 DUSK DESCENDS outside the Yitzhak Avinu Synagogue. (credit: JACOB SOLOMON) DUSK DESCENDS outside the Yitzhak Avinu Synagogue. (credit: JACOB SOLOMON)

In contrast to the Jews originating from Germany, the immigrant groups with Sephardi roots seemed to have done better in supporting their practices and customs. Yitzhak Avinu Synagogue at 5 Rotem St., south of the city center, is distinctly Moroccan in character (as are most of its members) rather than the more ubiquitous Israeli Sephardi. And not just in rites and customs, but in its beautifully elaborate interior décor. Marble frames the ark, with its symbols of the 12 tribes and the seven species of the Holy Land. And two golden stars flank the ark: the left one embracing the Jerusalem of the Temple era, and the right with the Knesset, the Jerusalem of today. 

Indeed, the majority of the synagogues in Nahariya are Sephardi, whose exteriors are typically plain on the outside but stunning within. Even those to whom that rite is unfamiliar should make a point of visiting one or two of their places of worship: with a special mention going to Beth Meir, north of the city center, at 8 Herzl St. With its lovingly crafted wood-paneled ark, the synagogue is superbly organized and takes pride in sincerely welcoming every person that drops in. On Shabbat, secular visitors frequently attend, attracted by the traditional yet relaxed and friendly atmosphere. 

Overall, Nahariya contains a wide spectrum of synagogues to explore, and the newcomer will not run out of them soon.
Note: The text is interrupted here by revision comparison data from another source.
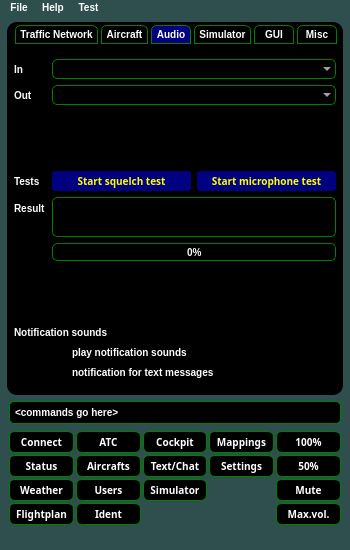
Above: samples/blackgui/mainwindow.ui from swift-project/pilotclient before the change. Below: the same form after it.
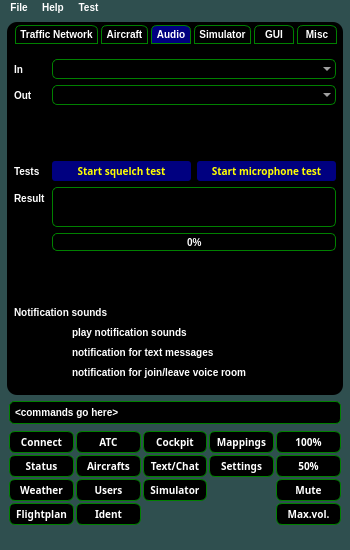
That is the form after the change. The open tabs and pages were chosen to show the change. Icons and pictures are not drawn. Custom widgets are drawn as their Qt base class.

Commit message: Fixed bugs for ATC bookings, those can be read even if network is not connected

Diff of the .ui file:
```diff
--- a/samples/blackgui/mainwindow.ui
+++ b/samples/blackgui/mainwindow.ui
@@ -1355,6 +1355,13 @@
                    </property>
                   </widget>
                  </item>
+                 <item row="10" column="1">
+                  <widget class="QCheckBox" name="cb_SettingsAudioNotificationVoiceRoom">
+                   <property name="text">
+                    <string>notification for join/leave voice room</string>
+                   </property>
+                  </widget>
+                 </item>
                 </layout>
                </item>
               </layout>
```
Left out of the diff: 8 changed lines with no effect on the pictures. The commit also changes 2 other files.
Notwithstanding the ice cream parlors and walks along the seafront more readily associated with the city, synagogues are, as in other regions, a good low-key environment in which to connect with the city’s residents (as long as it’s not during the services). Plenty of Torah study goes on as well in the synagogue, the religious school and in the full-time Torah-study Yeshiva environment. 

I didn’t see any study groups advertised in English in contrast to the numerous ones in Jerusalem and Tel Aviv, but then the searcher may well come across some and, failing that, maybe start some!  ■